From the pages of the Harvard Alumni Bulletin and Harvard Magazine
The Associated Harvard Clubs have established scholarships for freshmen from southern and western states to ensure greater diversity within the University and wider influence without.
No longer content merely to play traditional fight songs and marches at football games, the Harvard Band causes a sensation by “performing the most amazing sort of evolutions on the field”—a perfect wedge, a single file winding tightly into a circle and out again—while continuing to play in good time.
Harvard’s hygiene department reminds undergraduates that “heretofore a certificate based on physical disability was the only one considered valid to excuse a student from his work. It is now recognized that a man may be equally handicapped by reason of emotional turmoil for which he is no more responsible than for an attack of pneumonia.”

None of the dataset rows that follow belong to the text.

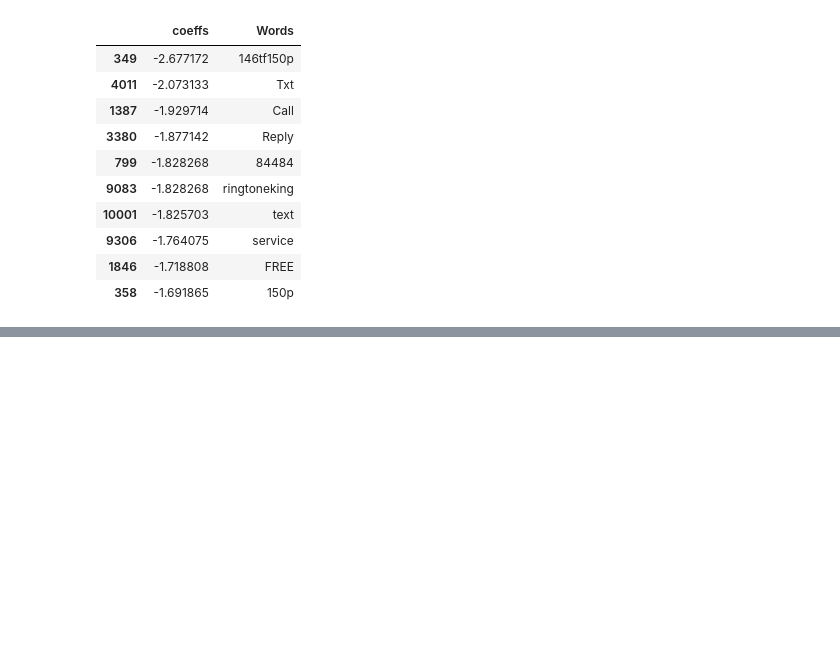
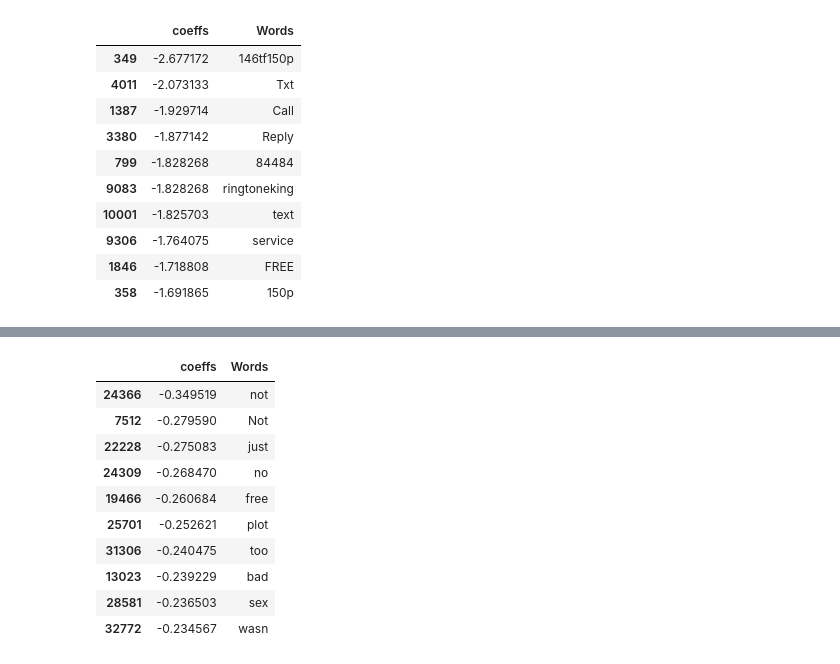
Before and after one commit to ua-dsf/ML_sprint, a Jupyter notebook: sprint2_classification/sprint2_hands_on.ipynb, the cells around one changed output, grey strips where cells are left out. Saved outputs shown, nothing was run; the diff lists cells and outputs as text; code cells hidden in the pictures; blank space fills up the shorter version.

```diff
--- a/sprint2_classification/sprint2_hands_on.ipynb
+++ b/sprint2_classification/sprint2_hands_on.ipynb
@@ -130,0 +182,15 @@ coeff_df.nsmallest(10, 'coeffs')
+# %%
+# Words with highest coefficients -> predictive of 'bad reviews'
+coeff_df.nsmallest(10, 'coeffs')
+# %% [output]
+|  | coeffs | Words |
+| 24366 | -0.349519 | not |
+| 7512 | -0.279590 | Not |
+| 22228 | -0.275083 | just |
+| 24309 | -0.268470 | no |
+| 19466 | -0.260684 | free |
+| 25701 | -0.252621 | plot |
+| 31306 | -0.240475 | too |
+| 13023 | -0.239229 | bad |
+| 28581 | -0.236503 | sex |
+| 32772 | -0.234567 | wasn |
```
Also changed, not shown: parts of 15 cells of this notebook, 3 other files.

The Memorial Church, built in honor of the Harvard dead of “the World War,” is dedicated on the morning of Armistice Day.
Harvard and Radcliffe Colleges have formalized arrangements to permit “joint instruction [of undergraduate men and women]…where separate instruction would be wasteful of Faculty personnel.” Most freshmen courses and all undergraduate activities remain separated.
The Medical School has established a division of mathematical bio-logy, in part to investigate the role of the high-speed computer in problems of medical diagnosis and research.
Lecturing at Radcliffe’s South House, 74-year-old Lillian Hellman says of “the dangerous desire of all young people for simple answers…a good college education should knock this idea out of everybody’s head right away. There are no simple answers to anything. You must not believe life or learning is simple. It just has to be fought through, and thought about.”